In The EndEdit
After answering the door to an unknown caller, his wife hands his son a present: a Teddy Bear, and then leaves the toddler upstairs in his bedroom with the new toy.
In the last area, the son will hear the father and the mother arguing over their divorce, and who has the right to raise the son. He repeatedly visiting his ex-wife, who fell into depression and severe alcoholism after the divorce. The bottles seen throughout the game are a constant reminder of her alcoholism. It is unknown whether or not the drinking and abuse started before or after the divorce. Teddy is also the present given to his son by himself, who in fact cared for his son more than his wife.
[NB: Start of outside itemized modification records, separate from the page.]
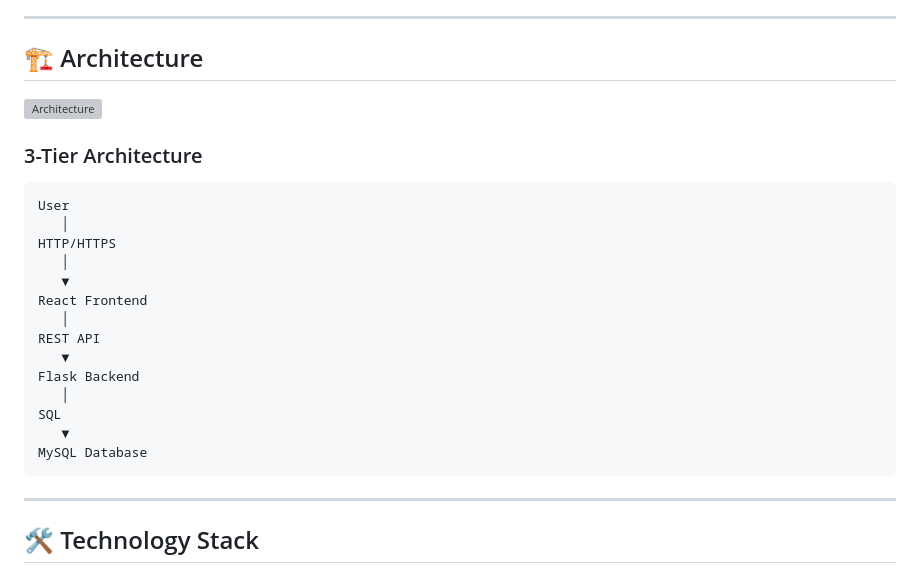
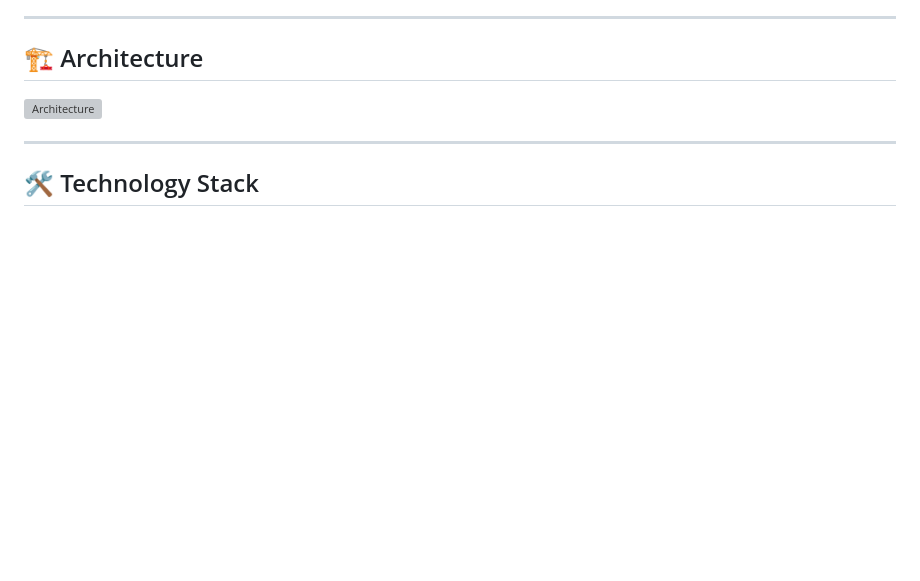
Before and after one commit to anandhan293/ev-management-system, a Markdown page: README.md, the part around the change. GitHub-like rendering; blank space fills up the shorter version; grey boxes are pictures that could not be loaded.

Commit message:
Remove 3-Tier Architecture section from README
Removed 3-Tier Architecture diagram from README.

````diff
--- a/README.md
+++ b/README.md
@@ -23,25 +23,6 @@ The EV Charging Station Management System is designed to manage electric vehicle
 ## 🏗️ Architecture
 
 ![Architecture](https://github.com/user-attachments/assets/74f4f9c1-be18-42d4-b754-44b77b856ad5)
-
-### 3-Tier Architecture
-
-```
-User
-   │
-HTTP/HTTPS
-   │
-   ▼
-React Frontend
-   │
-REST API
-   ▼
-Flask Backend
-   │
-SQL
-   ▼
-MySQL Database
-```
 
 ---
 
````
Hearing a knock at the door, the son will pick up Teddy and open the door. The father's voice can only be heard happily greeting his son, and saying that he will repair Teddy. The ending suggests the father not only reunited with son, but also may have regained partial or full-custody.
- He has a similar voice to Teddy, implying that he is a representation of him and is repeating things that he has said. A picture of him is seen on the floor in The Closet.
- In the DLC prequel, bright silhouettes of him and his wife appear, often accompanied with distorted arguing. In one of these, he appears to be about to hit his wife, with her crumpled on the ground under defense.
- This along with other things naturally sparked a lot of controversy on the possibility that he was abusive to her, but some evidence may point otherwise. First, the arguments may have been about her addiction to wine. It is possible he was trying to get her to quit, but she either wouldn't or couldn't stop. As a result, the marriage began to fall apart. Second, it is possible she was drunk and about to harm his son. He, then, was merely protecting him from her and then harming his own wife in the process. In this case, the divorce could have been because he recognized she was getting too violent towards their son, or she felt that he was abusive towards her which will cause confusion to the child.